“It sounds funny, but in my 10 years in Detroit, before I came to Dallas, amateur hockey was never anything I even thought about,” Lites said. “It wasn’t part of the program, you didn’t need to do it. Detroit had rinks everywhere, kids were playing - it just wasn’t part of the thing. But when we came to Dallas, we kind of fell into it because we needed a place to practice and bought what at that time was the Dr Pepper StarCenter Valley Ranch - it was the only ice surface in town, so we had to buy it because we needed a place to practice. And once we bought it, we inherited all the figure skating programs and whatever amateur hockey was played in that building - at the time about 250 people, kids and adults. That was 1993, so we built a second sheet because it was so busy, then we started going to other communities.”
Over the years, the Stars have built nine facilities in the Metroplex, and when the newest one in McKinney opens next September, they will control 17 ice sheets in the area.

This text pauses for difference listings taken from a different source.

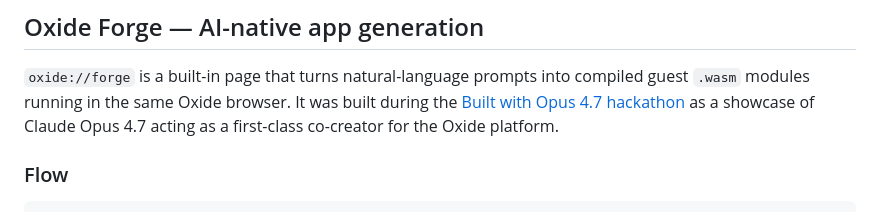
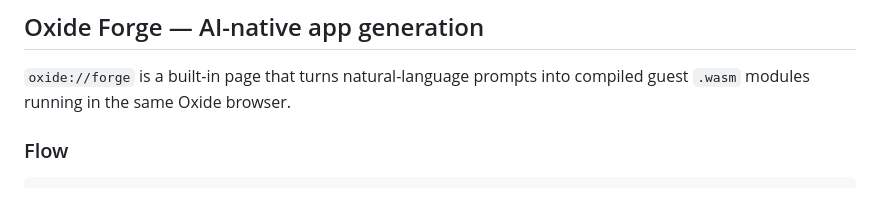
Before and after one commit to niklabh/oxide, a Markdown page: README.md, the part around one of its changes. GitHub-like rendering.

Commit message:
oxide-forge

```diff
--- a/README.md
+++ b/README.md
@@ -202,10 +202,6 @@ Security is **additive, not subtractive**: there is nothing to claw back because
 
 `oxide://forge` is a built-in page that turns natural-language prompts
 into compiled guest `.wasm` modules running in the same Oxide browser.
-It was built during the
-[Built with Opus 4.7 hackathon](./claude-hackathon.md) as a showcase of
-Claude Opus 4.7 acting as a first-class co-creator for the Oxide
-platform.
 
 ### Flow
 
```
Also changed, not shown: other parts of README.md (+2 -2 lines), oxide-forge.md (renamed from claude-hackathon.md, +2 -2 lines).
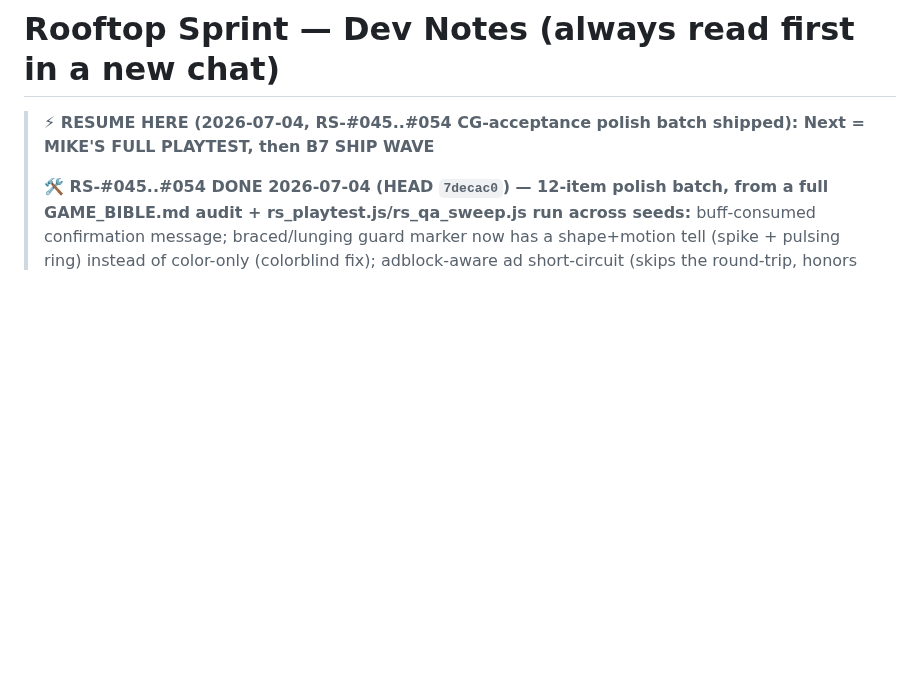
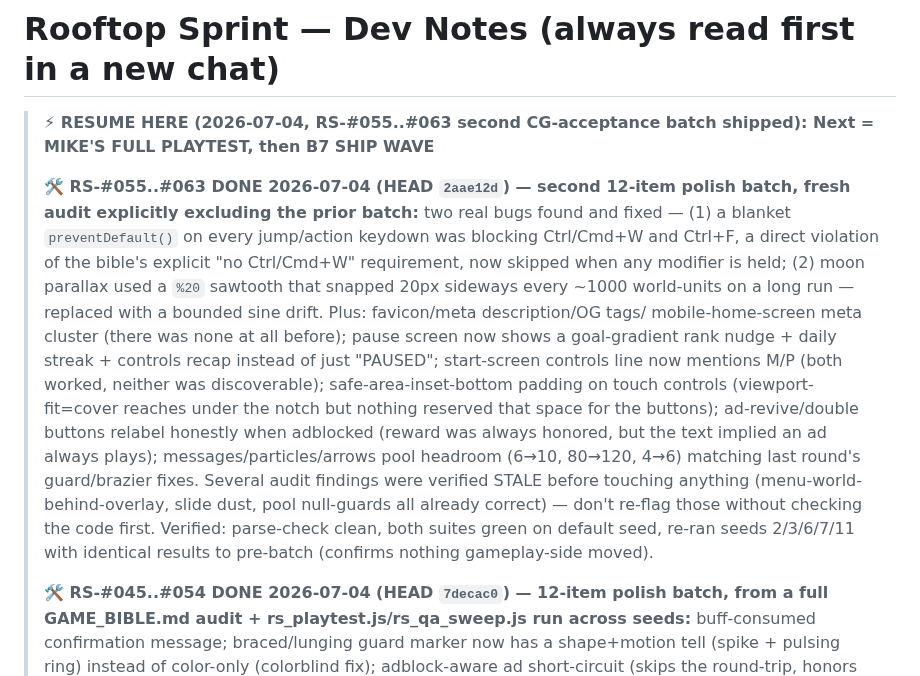
Before and after one commit to michaelnocito/play-area, a Markdown page: rooftop-sprint/ROOFTOP_SPRINT_DEV_NOTES.md, the part around the change. Drawn GitHub-style; blank space fills up the shorter version.

Commit message:
RS-#055..#063 dev notes: log second CG-acceptance batch

```diff
--- a/rooftop-sprint/ROOFTOP_SPRINT_DEV_NOTES.md
+++ b/rooftop-sprint/ROOFTOP_SPRINT_DEV_NOTES.md
@@ -1,7 +1,25 @@
 # Rooftop Sprint — Dev Notes (always read first in a new chat)
 
-> **⚡ RESUME HERE (2026-07-04, RS-#045..#054 CG-acceptance polish batch shipped): Next = MIKE'S
+> **⚡ RESUME HERE (2026-07-04, RS-#055..#063 second CG-acceptance batch shipped): Next = MIKE'S
 > FULL PLAYTEST, then B7 SHIP WAVE**
+>
+> **🛠️ RS-#055..#063 DONE 2026-07-04 (HEAD `2aae12d`) — second 12-item polish batch, fresh audit
+> explicitly excluding the prior batch:** two real bugs found and fixed — (1) a blanket
+> `preventDefault()` on every jump/action keydown was blocking Ctrl/Cmd+W and Ctrl+F, a direct
+> violation of the bible's explicit "no Ctrl/Cmd+W" requirement, now skipped when any modifier is
+> held; (2) moon parallax used a `%20` sawtooth that snapped 20px sideways every ~1000 world-units
+> on a long run — replaced with a bounded sine drift. Plus: favicon/meta description/OG tags/
+> mobile-home-screen meta cluster (there was none at all before); pause screen now shows a
+> goal-gradient rank nudge + daily streak + controls recap instead of just "PAUSED"; start-screen
+> controls line now mentions M/P (both worked, neither was discoverable); safe-area-inset-bottom
+> padding on touch controls (viewport-fit=cover reaches under the notch but nothing reserved that
+> space for the buttons); ad-revive/double buttons relabel honestly when adblocked (reward was
+> always honored, but the text implied an ad always plays); messages/particles/arrows pool
+> headroom (6→10, 80→120, 4→6) matching last round's guard/brazier fixes. Several audit findings
+> were verified STALE before touching anything (menu-world-behind-overlay, slide dust, pool
+> null-guards all already correct) — don't re-flag those without checking the code first. Verified:
+> parse-check clean, both suites green on default seed, re-ran seeds 2/3/6/7/11 with identical
+> results to pre-batch (confirms nothing gameplay-side moved).
 >
 > **🛠️ RS-#045..#054 DONE 2026-07-04 (HEAD `7decac0`) — 12-item polish batch, from a full
 > GAME_BIBLE.md audit + rs_playtest.js/rs_qa_sweep.js run across seeds:** buff-consumed
```
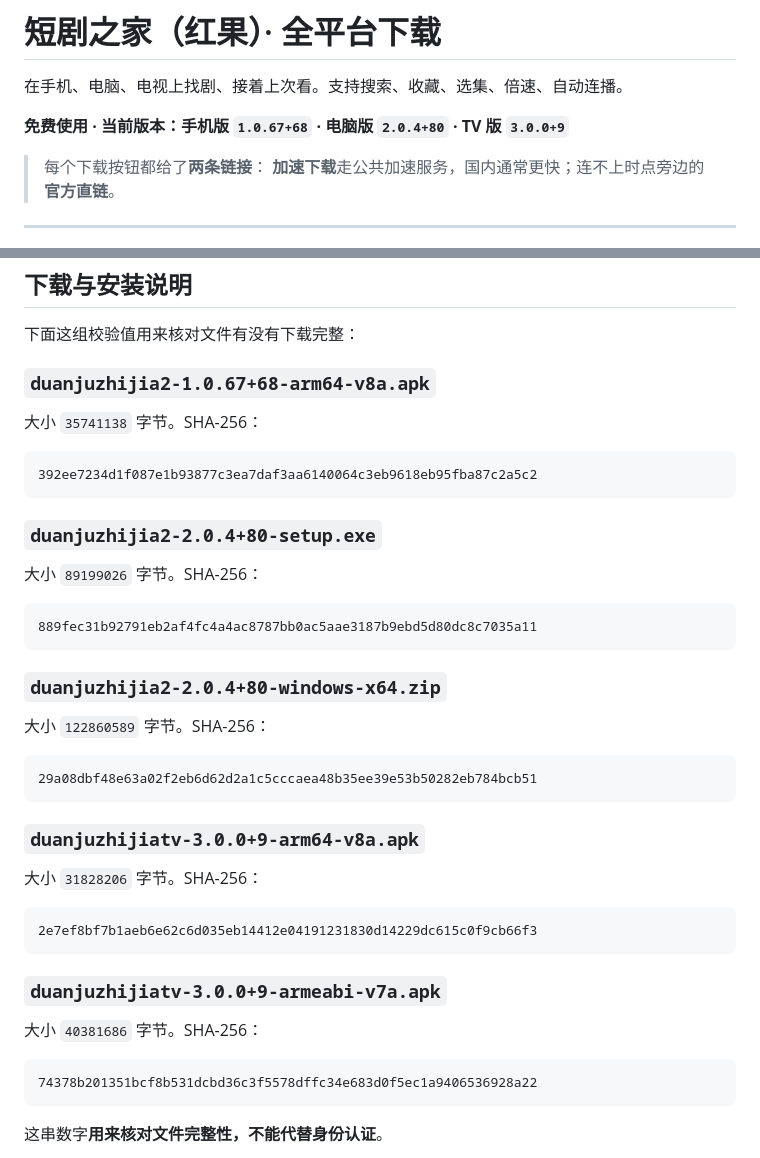
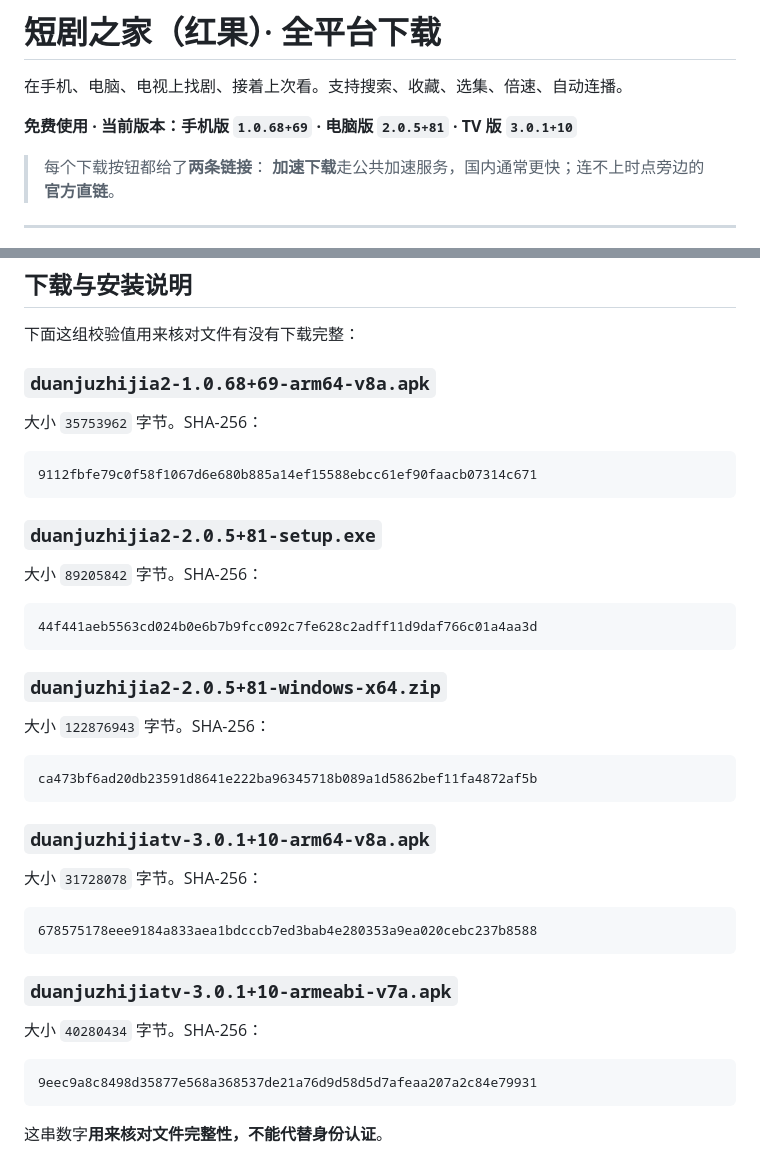
Before and after one commit to jackherex/hongguo-releases, a Markdown page: README.md, 2 parts joined by grey strips. Drawn GitHub-style.

Commit message:
下载页：README 刷到 1.0.68+69 / 2.0.5+81 / 3.0.1+10

````diff
--- a/README.md
+++ b/README.md
@@ -2,7 +2,7 @@
 
 在手机、电脑、电视上找剧、接着上次看。支持搜索、收藏、选集、倍速、自动连播。
 
-**免费使用 · 当前版本：手机版 `1.0.67+68` · 电脑版 `2.0.4+80` · TV 版 `3.0.0+9`**
+**免费使用 · 当前版本：手机版 `1.0.68+69` · 电脑版 `2.0.5+81` · TV 版 `3.0.1+10`**
 
 > 每个下载按钮都给了**两条链接**：
 > **加速下载**走公共加速服务，国内通常更快；连不上时点旁边的**官方直链**。
@@ -130,44 +130,44 @@ TV 版先确认位数选对了（见上面那节）；手机版确认系统是
 
 下面这组校验值用来核对文件有没有下载完整：
 
-### `duanjuzhijia2-1.0.67+68-arm64-v8a.apk`
+### `duanjuzhijia2-1.0.68+69-arm64-v8a.apk`
 
-大小 `35741138` 字节。SHA-256：
+大小 `35753962` 字节。SHA-256：
 
 ```
-392ee7234d1f087e1b93877c3ea7daf3aa6140064c3eb9618eb95fba87c2a5c2
+9112fbfe79c0f58f1067d6e680b885a14ef15588ebcc61ef90faacb07314c671
 ```
 
-### `duanjuzhijia2-2.0.4+80-setup.exe`
+### `duanjuzhijia2-2.0.5+81-setup.exe`
 
-大小 `89199026` 字节。SHA-256：
+大小 `89205842` 字节。SHA-256：
 
 ```
-889fec31b92791eb2af4fc4a4ac8787bb0ac5aae3187b9ebd5d80dc8c7035a11
+44f441aeb5563cd024b0e6b7b9fcc092c7fe628c2adff11d9daf766c01a4aa3d
 ```
 
-### `duanjuzhijia2-2.0.4+80-windows-x64.zip`
+### `duanjuzhijia2-2.0.5+81-windows-x64.zip`
 
-大小 `122860589` 字节。SHA-256：
+大小 `122876943` 字节。SHA-256：
 
 ```
-29a08dbf48e63a02f2eb6d62d2a1c5cccaea48b35ee39e53b50282eb784bcb51
+ca473bf6ad20db23591d8641e222ba96345718b089a1d5862bef11fa4872af5b
 ```
 
-### `duanjuzhijiatv-3.0.0+9-arm64-v8a.apk`
+### `duanjuzhijiatv-3.0.1+10-arm64-v8a.apk`
 
-大小 `31828206` 字节。SHA-256：
+大小 `31728078` 字节。SHA-256：
 
 ```
-2e7ef8bf7b1aeb6e62c6d035eb14412e04191231830d14229dc615c0f9cb66f3
+678575178eee9184a833aea1bdcccb7ed3bab4e280353a9ea020cebc237b8588
 ```
 
-### `duanjuzhijiatv-3.0.0+9-armeabi-v7a.apk`
+### `duanjuzhijiatv-3.0.1+10-armeabi-v7a.apk`
 
-大小 `40381686` 字节。SHA-256：
+大小 `40280434` 字节。SHA-256：
 
 ```
-74378b201351bcf8b531dcbd36c3f5578dffc34e683d0f5ec1a9406536928a22
+9eec9a8c8498d35877e568a368537de21a76d9d58d5d7afeaa207a2c84e79931
 ```
 
 这串数字**用来核对文件完整性，不能代替身份认证**。
````
Also changed, not shown: other parts of README.md (+10 -10 lines).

As the overall quantity of players has increased, so has the quality and over the last several seasons, more and more youth clubs have been reaching and succeeding at USA Hockey national tournaments. It was a benchmark when the 2006 Peewee Ice Jets squad became the first team from Texas to win a Tier I national championship and the barriers continue to fall.
“I think this year, obviously sending six (teams to nationals) has been great,” noted Fry. “And over the past six years, we have sent a couple of teams at different age groups each year to nationals, but never six teams. I think it just shows how good the coaching down here is and the development of the players that get an opportunity to move on to the next level. Hockey is really growing here in Texas.”
In addition to these developments, having the first Dallas native drafted by an NHL team (Austin Smith, who just completed his freshman year at Colgate University, was selected by the Stars in the fifth round - 128th overall - of the 2007 Entry Draft) and other younger players gaining more and more attention from major junior teams in Canada and Division I colleges, further demonstrates that the future looks even brighter.
“I started my coaching career in Dallas in 2003,” Tugolukov pointed out. “With Texas being a ‘football state,’ hockey was not such a popular sport for young athletes, and it was hard to be competitive on the national level. In 2003, I could not even dream of my team becoming national champions. Now the number of hockey teams in Dallas is unbelievable and so many of these teams are very successful and competitive on the national arena. We have a Dallas hockey player who was drafted into NHL, a few players are involved in the USA National Team Development Program, and many local players play college hockey. This year, six local teams went to national championships and two Dallas U18 teams played in the final games. It’s an amazing achievement.”
With its recent wave of success, the North Texas area has been universally recognized, along with the Los Angeles metro area, as a model for growing hockey at the grass roots level. Lites even relates how executives in more established NHL cities have come to him for advice on building up their youth programs.
“To have gotten to the point now where the president of the Pittsburgh Penguins came to me while we were there,” Lites recounted. “And he calls me all the time about, ‘How did you do it? How can we do it?’ And Pittsburgh’s been in the NHL for 40 years.”
And how appropriate that Lites himself was there to witness and experience for himself just how far his pet project has come in just 15 seasons.
“It’s been such a privilege for me to work with Jim Lites, who has contributed so much to the growth of youth hockey in Dallas,” Tugolukov said. “Jim has provided tremendous amount of support to not only our team, but also many other organizations in town.”